Upon inspection, the narratives – and how the media and defendants framed them – were disturbingly similar. Both accusers utilized the patented tactic of deflection by way of pointing to the victims' decision to stay anonymous. Rather than "stand" by their words, Cosby and Ghomeshi insisted that their victims' decisions to stay anonymous was simply a sign that they were jealous enough entities that merely wanted to ruin their careers rather than “stand beside” the invariably painful experience inflicted by their attackers.
Citation Needed is a series of performances to act as metaphor for the strength and necessity of anonymity for survivors of sexual violence.

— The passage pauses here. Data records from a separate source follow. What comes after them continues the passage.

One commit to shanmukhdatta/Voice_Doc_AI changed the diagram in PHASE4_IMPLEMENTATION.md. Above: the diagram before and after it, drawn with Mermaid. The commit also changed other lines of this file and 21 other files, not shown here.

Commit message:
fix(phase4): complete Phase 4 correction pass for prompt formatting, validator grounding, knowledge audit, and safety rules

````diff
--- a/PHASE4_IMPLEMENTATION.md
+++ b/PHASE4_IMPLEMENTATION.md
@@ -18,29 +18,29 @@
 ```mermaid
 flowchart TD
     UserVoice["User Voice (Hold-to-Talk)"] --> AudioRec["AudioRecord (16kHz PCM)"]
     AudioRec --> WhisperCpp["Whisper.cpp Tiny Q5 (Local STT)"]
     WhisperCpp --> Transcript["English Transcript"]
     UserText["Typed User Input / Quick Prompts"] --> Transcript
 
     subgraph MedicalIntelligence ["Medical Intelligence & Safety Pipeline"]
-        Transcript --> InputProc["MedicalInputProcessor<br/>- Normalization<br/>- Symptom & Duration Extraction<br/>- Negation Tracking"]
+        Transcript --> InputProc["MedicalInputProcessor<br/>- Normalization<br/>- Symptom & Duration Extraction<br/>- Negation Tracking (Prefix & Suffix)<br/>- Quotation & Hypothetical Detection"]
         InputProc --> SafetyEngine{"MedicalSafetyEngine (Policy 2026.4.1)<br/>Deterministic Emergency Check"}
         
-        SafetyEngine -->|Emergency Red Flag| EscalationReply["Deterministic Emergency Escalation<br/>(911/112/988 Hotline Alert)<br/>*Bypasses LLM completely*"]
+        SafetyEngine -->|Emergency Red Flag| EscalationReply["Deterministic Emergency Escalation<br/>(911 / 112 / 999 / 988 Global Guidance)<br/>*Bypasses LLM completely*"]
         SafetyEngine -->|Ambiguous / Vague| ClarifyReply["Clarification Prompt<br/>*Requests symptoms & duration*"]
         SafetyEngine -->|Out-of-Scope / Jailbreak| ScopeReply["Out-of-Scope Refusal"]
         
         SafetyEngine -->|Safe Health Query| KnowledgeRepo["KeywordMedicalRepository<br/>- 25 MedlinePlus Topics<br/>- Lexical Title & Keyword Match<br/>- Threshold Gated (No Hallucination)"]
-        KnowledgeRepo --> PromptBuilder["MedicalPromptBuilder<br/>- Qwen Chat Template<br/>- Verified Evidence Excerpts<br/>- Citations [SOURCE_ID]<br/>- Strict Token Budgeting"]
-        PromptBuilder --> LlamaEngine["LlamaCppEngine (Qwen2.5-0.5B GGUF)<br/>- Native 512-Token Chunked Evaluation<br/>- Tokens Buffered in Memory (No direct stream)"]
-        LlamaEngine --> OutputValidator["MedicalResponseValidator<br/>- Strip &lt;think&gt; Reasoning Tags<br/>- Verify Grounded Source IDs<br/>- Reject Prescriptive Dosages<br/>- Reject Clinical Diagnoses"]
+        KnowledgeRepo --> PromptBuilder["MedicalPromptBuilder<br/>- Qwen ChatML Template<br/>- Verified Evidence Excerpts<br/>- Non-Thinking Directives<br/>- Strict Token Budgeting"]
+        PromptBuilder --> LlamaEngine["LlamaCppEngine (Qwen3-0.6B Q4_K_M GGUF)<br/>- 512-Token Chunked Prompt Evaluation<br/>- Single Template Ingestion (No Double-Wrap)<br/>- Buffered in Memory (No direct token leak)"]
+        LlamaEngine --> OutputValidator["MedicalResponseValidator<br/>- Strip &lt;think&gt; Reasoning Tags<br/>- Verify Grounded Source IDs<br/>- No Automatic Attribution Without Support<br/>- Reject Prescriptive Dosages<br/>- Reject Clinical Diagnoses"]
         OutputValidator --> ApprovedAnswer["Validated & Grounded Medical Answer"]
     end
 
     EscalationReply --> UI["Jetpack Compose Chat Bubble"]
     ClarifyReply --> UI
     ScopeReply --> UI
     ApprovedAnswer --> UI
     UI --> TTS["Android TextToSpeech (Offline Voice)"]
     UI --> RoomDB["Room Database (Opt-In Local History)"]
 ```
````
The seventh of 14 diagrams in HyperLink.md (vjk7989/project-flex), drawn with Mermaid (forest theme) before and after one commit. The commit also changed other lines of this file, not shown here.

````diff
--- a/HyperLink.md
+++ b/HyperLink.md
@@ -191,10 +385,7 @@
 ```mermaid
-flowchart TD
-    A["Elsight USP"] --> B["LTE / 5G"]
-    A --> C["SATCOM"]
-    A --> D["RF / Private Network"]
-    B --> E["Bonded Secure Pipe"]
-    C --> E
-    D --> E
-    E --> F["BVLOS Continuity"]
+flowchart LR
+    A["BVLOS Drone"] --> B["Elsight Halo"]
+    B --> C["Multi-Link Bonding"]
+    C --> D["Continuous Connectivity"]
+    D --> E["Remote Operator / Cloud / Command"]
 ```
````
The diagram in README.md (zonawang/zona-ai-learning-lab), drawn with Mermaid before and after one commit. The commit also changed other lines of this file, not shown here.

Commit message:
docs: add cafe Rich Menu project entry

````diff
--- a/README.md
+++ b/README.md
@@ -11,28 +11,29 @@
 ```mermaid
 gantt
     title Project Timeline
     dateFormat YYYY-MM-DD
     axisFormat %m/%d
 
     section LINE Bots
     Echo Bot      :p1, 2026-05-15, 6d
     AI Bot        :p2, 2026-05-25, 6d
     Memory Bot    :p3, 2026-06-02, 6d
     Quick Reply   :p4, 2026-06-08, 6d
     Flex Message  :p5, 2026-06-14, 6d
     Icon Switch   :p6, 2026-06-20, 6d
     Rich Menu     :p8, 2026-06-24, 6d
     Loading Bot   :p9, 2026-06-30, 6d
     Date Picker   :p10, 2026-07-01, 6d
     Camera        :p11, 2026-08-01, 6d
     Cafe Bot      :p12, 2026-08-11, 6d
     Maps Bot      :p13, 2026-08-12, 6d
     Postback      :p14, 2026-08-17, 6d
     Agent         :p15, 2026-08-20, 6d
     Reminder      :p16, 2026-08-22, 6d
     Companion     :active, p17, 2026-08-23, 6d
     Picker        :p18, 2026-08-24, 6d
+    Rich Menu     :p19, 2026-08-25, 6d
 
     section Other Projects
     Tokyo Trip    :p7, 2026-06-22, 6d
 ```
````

With the performer's body hidden from view, two alternating narratives are recited: the fully-cited third-person narrative of the Jian Ghomeshi case from the point of view of the Canadian press, and the anonymous stories of the assault victims – notably lacking citations, instead capped with the echoing phrase, “Citation needed.”
Due to the nature of the subject matter, this is an ongoing project.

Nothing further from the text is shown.